(TASK TO COMPLETE): Pull out each line of the records holding the string "Values".

----------------

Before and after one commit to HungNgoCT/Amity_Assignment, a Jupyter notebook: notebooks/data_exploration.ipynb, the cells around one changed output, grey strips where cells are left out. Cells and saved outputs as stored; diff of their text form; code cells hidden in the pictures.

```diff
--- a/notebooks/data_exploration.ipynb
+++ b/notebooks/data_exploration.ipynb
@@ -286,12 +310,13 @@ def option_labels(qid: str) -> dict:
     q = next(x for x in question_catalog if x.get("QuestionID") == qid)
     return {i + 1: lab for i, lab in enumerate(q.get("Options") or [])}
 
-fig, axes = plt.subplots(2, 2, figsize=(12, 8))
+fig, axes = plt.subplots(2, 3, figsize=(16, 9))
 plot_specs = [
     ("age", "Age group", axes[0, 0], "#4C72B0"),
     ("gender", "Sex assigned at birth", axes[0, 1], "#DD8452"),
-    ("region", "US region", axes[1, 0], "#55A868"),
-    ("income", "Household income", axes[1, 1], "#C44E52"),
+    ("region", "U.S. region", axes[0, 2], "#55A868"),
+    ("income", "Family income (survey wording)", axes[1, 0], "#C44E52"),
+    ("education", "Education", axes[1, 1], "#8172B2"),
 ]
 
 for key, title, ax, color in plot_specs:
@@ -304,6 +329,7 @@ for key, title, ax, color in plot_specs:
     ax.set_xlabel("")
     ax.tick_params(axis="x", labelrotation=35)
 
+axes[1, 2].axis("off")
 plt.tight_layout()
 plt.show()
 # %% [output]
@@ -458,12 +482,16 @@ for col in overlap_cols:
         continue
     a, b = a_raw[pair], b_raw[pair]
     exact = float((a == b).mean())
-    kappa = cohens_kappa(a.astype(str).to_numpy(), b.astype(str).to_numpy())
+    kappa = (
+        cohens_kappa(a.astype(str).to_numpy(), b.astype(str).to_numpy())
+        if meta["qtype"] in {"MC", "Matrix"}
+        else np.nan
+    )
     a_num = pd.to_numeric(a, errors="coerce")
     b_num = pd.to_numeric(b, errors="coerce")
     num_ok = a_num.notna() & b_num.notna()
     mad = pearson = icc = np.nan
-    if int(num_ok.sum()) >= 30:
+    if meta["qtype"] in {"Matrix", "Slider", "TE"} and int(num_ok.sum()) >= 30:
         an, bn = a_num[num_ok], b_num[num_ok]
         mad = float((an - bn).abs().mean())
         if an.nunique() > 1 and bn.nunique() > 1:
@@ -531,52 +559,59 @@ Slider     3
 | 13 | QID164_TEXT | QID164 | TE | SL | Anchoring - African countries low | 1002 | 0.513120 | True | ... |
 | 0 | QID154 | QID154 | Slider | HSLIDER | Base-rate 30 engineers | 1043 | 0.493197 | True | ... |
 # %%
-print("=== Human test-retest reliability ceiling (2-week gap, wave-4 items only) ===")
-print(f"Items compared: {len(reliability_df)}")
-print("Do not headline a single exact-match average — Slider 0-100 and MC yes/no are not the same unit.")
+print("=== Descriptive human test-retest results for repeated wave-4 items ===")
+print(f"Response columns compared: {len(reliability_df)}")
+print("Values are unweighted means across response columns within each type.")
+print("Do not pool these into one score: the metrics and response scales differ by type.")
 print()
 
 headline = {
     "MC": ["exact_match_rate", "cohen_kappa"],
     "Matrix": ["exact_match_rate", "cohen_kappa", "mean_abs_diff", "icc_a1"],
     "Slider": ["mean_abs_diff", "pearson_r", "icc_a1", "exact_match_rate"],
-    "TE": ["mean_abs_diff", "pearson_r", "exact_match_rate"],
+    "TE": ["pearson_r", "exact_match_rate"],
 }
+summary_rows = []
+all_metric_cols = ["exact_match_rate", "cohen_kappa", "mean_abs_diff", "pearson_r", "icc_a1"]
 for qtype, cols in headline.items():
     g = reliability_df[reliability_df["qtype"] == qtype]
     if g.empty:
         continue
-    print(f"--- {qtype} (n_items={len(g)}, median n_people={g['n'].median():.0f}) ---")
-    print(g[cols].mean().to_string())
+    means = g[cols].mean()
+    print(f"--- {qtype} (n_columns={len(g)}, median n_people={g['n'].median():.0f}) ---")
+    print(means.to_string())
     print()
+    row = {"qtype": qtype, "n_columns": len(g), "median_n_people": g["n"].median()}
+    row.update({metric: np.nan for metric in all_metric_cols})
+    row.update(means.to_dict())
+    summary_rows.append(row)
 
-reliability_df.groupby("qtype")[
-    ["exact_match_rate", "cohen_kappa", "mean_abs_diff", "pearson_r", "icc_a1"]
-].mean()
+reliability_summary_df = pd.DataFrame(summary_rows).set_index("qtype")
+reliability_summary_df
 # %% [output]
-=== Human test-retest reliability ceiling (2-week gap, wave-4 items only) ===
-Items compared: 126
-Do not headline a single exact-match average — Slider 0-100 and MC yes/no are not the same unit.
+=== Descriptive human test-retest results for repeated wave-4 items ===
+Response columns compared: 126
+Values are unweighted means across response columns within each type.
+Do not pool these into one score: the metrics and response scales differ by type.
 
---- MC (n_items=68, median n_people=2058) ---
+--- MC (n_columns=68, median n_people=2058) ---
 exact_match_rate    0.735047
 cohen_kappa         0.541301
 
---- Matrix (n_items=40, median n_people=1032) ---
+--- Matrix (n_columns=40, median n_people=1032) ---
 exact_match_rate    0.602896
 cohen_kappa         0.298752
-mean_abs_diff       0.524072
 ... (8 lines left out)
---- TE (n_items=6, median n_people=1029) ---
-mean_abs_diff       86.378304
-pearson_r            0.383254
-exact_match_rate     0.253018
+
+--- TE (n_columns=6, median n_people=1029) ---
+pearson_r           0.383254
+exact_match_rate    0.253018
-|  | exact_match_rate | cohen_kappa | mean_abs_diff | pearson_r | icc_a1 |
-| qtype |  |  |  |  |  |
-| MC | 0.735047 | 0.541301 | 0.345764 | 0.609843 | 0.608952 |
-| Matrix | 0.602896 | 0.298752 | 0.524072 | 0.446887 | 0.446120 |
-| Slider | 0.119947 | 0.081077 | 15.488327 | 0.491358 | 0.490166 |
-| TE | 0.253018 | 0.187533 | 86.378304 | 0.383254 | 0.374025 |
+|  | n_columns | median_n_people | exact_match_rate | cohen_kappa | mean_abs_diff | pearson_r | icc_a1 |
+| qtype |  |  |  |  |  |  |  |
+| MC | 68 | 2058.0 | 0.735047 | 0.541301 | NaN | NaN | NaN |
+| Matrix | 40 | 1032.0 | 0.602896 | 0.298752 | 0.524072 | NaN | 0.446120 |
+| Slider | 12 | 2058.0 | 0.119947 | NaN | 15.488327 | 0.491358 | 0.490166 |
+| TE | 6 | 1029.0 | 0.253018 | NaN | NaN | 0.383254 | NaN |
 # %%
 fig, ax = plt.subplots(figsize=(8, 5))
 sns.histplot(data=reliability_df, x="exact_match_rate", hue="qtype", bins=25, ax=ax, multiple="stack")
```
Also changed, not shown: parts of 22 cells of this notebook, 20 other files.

----------------

(WRITTEN ANSWER):
+print("Values are unweighted means across response columns within each type.")
+Values are unweighted means across response columns within each type.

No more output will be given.